Harrison Okeyn. 60 hours at a depth of 30 meters with a cube of oxygen!

Perhaps one of the most bizarre and unbelievable cases of human survivability took a little more than a month ago, when the lift, inverted wave went to the bottom, becoming a tomb for all the crew, except for one person and that is: Harrison Okeyn. This nondescript-looking man was able to hold on to a depth of 30 meters, locked in a latrine and having to breathe the air of 1.2 meters, 60 hours!

May 26, 2013 at 4:50 am local time Okeyn Harrison, cook Nigerian tug Jascon-4, suddenly became the only living person on the ship. As sometimes happens in towing operations, aircraft framed wave, and because of the rough seas, he turned over. Ten other crew members were killed, and one that is called, was gone.

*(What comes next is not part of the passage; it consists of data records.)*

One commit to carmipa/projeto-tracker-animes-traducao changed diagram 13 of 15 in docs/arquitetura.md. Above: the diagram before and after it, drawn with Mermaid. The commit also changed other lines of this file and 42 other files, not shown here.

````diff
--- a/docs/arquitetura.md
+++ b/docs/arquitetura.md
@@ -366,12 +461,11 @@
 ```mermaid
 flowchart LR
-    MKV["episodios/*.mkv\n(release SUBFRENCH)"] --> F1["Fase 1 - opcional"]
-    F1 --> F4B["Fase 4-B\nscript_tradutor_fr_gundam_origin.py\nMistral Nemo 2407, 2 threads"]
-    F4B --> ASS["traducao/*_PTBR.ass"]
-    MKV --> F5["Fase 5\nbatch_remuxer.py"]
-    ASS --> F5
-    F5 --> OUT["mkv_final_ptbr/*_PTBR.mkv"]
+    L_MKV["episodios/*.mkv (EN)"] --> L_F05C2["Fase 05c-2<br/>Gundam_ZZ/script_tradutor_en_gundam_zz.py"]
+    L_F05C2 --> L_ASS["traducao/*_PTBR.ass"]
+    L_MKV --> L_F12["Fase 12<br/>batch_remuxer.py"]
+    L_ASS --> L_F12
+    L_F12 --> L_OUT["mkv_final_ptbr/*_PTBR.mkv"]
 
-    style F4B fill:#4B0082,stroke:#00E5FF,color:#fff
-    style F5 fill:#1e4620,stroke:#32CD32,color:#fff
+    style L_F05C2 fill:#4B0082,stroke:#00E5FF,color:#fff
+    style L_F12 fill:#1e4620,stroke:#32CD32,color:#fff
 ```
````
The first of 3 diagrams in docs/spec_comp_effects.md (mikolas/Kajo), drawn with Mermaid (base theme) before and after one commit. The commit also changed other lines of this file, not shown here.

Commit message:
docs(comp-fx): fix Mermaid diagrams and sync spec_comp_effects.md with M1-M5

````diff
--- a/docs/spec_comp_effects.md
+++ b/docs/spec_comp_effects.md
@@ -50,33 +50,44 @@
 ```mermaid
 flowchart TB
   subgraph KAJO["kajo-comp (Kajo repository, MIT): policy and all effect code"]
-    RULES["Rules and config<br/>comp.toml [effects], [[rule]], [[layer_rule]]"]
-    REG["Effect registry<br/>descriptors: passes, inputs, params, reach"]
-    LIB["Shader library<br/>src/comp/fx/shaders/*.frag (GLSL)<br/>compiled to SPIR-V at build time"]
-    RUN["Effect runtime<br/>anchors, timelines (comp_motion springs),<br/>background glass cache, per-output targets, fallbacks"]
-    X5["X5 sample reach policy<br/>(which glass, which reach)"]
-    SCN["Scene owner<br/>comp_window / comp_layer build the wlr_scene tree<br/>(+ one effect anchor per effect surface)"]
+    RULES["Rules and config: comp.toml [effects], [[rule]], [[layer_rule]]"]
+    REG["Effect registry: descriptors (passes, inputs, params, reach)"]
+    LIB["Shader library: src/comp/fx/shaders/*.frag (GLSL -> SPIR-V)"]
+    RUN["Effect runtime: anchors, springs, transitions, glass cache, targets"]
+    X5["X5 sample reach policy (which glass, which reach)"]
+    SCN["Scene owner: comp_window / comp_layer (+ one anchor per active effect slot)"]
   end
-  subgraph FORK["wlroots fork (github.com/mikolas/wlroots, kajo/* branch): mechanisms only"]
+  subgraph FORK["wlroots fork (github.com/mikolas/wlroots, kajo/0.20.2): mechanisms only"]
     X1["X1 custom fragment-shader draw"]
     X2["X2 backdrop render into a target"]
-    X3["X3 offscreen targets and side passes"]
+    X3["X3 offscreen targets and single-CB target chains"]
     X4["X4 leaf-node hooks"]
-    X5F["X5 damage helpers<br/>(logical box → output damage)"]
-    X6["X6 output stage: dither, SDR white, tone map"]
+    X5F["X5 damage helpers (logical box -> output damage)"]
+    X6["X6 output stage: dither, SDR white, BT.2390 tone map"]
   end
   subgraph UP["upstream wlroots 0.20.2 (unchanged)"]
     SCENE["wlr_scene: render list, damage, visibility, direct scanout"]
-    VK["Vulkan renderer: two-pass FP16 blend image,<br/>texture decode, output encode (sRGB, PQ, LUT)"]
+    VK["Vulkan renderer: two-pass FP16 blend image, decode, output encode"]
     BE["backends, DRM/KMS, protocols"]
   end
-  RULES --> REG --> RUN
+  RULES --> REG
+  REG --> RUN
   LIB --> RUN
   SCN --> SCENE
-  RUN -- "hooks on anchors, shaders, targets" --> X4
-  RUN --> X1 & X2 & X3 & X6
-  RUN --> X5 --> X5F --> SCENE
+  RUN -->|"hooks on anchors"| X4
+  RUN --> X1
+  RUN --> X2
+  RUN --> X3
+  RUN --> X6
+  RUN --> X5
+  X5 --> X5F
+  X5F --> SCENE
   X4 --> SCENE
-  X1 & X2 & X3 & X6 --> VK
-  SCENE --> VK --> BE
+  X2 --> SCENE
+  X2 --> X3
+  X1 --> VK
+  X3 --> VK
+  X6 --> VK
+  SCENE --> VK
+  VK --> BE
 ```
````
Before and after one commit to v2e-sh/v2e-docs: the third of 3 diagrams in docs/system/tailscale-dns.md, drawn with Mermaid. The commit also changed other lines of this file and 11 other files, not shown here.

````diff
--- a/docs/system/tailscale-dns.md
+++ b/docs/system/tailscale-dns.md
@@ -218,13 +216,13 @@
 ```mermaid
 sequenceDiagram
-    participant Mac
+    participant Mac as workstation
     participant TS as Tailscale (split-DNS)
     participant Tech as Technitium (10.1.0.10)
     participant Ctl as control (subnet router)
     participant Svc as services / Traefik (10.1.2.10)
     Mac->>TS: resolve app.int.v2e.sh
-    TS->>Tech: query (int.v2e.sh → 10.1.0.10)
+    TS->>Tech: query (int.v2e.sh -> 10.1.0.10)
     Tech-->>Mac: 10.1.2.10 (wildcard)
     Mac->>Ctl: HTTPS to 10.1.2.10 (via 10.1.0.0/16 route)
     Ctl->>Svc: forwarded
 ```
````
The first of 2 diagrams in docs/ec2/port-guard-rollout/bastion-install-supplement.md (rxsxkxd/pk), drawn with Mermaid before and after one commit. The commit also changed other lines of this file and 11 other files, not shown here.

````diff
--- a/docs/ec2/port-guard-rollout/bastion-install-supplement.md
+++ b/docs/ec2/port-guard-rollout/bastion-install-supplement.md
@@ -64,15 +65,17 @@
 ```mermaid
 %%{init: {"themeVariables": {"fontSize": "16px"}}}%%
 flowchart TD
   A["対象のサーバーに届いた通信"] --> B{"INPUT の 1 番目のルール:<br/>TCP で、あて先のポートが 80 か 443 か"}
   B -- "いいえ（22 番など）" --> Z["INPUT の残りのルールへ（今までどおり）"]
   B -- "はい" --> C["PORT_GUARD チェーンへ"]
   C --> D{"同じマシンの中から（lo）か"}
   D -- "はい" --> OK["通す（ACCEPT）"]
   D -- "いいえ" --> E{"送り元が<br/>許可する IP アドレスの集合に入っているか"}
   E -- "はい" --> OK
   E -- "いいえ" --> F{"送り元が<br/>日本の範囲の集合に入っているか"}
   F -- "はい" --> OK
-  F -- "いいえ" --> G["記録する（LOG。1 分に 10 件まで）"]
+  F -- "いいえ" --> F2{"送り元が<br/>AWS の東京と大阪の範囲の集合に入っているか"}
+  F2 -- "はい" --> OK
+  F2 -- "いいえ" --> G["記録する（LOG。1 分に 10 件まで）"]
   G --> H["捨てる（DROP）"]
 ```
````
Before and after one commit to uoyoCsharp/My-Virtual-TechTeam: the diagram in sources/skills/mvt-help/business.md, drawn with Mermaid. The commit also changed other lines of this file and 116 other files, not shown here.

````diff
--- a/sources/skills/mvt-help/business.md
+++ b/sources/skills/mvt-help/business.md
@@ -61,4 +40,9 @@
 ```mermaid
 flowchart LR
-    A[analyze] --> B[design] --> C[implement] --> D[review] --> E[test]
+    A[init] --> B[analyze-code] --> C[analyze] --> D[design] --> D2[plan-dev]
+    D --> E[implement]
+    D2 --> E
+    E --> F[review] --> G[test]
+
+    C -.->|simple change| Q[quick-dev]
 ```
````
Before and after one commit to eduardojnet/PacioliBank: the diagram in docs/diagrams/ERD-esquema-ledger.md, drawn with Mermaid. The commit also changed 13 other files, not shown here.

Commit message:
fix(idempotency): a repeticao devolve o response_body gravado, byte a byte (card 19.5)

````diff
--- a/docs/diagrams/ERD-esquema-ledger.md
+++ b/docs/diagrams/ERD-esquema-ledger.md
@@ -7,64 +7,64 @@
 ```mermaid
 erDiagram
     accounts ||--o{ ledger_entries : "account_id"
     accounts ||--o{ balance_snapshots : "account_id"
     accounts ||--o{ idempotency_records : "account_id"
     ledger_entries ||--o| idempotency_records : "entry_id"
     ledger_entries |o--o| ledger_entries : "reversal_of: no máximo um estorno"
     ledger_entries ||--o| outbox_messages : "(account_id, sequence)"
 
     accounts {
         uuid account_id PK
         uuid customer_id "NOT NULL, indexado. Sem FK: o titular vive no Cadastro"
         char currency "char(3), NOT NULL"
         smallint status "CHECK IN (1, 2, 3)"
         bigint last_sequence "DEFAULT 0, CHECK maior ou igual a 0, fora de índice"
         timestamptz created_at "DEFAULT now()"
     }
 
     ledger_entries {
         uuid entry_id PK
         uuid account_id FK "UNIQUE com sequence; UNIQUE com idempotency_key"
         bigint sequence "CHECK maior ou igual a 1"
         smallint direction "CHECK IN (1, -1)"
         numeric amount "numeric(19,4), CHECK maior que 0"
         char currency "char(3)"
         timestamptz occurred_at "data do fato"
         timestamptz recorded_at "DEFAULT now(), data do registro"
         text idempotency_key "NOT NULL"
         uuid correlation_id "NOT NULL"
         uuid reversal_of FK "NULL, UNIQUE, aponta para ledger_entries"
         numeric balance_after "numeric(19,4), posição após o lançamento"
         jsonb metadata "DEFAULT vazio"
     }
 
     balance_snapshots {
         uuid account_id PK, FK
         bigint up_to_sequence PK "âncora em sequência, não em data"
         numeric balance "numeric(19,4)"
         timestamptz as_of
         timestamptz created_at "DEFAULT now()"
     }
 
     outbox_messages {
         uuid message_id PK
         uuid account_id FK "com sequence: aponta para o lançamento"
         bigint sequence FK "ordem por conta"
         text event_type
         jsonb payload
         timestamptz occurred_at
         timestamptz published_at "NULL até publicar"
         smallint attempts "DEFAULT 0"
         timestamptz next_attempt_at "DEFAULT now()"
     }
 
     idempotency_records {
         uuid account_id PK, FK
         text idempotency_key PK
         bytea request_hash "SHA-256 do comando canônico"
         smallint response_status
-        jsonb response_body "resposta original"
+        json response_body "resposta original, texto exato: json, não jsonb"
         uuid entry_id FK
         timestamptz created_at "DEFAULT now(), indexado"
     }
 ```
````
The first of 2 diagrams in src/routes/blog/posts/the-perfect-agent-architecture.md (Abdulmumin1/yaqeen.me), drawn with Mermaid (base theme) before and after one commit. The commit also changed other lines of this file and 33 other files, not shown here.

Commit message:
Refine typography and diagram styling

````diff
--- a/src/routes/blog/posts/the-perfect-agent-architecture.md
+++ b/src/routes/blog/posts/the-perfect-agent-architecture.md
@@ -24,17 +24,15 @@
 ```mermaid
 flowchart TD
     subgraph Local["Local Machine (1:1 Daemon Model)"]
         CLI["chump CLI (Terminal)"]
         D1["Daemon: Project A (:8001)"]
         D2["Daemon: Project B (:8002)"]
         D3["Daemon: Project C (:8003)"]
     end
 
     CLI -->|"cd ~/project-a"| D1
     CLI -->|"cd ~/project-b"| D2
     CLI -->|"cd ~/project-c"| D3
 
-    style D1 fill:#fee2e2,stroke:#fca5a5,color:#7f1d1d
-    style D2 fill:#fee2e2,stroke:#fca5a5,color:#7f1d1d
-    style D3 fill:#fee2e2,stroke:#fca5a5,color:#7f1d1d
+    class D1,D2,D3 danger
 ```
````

At the time of tipping the cook was in a tiny latrine, which played a significant role in further developments. After trying to get out, he was faced with the incoming water with lightning speed, and therefore retreated to another latrine, where accidentally left an air bubble height of 1.2 m:

Here is this bubble heroic Nigerian and breathed the next 60 hours. How? Why? Is that possible? Physicist Max Umansky, who works at the Lawrence Livermore National Laboratory (USA), carefully looked closely at what has happened and report.

Tug type Jascon-4 is not designed to operate on the high seas in rough weather, but, as is often the case, it is regularly used for this purpose. (Here and below illustrate AP Photos / Sunday Alamba.)

In order to survive for two and a half days a person weighing Harrison Okeny need about 27 cubic meters of air. But even if the air in coca was, he certainly would have died from poisoning by carbon dioxide gas is released during respiration.

With the volume of air can still somehow manage: the ship turned over and sank a 30-meter depth, where the air was compressed by the incoming water about four times. But even then the need for survival was a bubble the size of a cube with an edge of 1.8 m to the latrine was dark all these 60 hours, says physicist and Okeyn could underestimate its size due to stress. However, the cook just assured that the seats were not there, and to keep his head above water, he had to take the sink, otherwise it does not bubble up to get it. Riddle? — It is.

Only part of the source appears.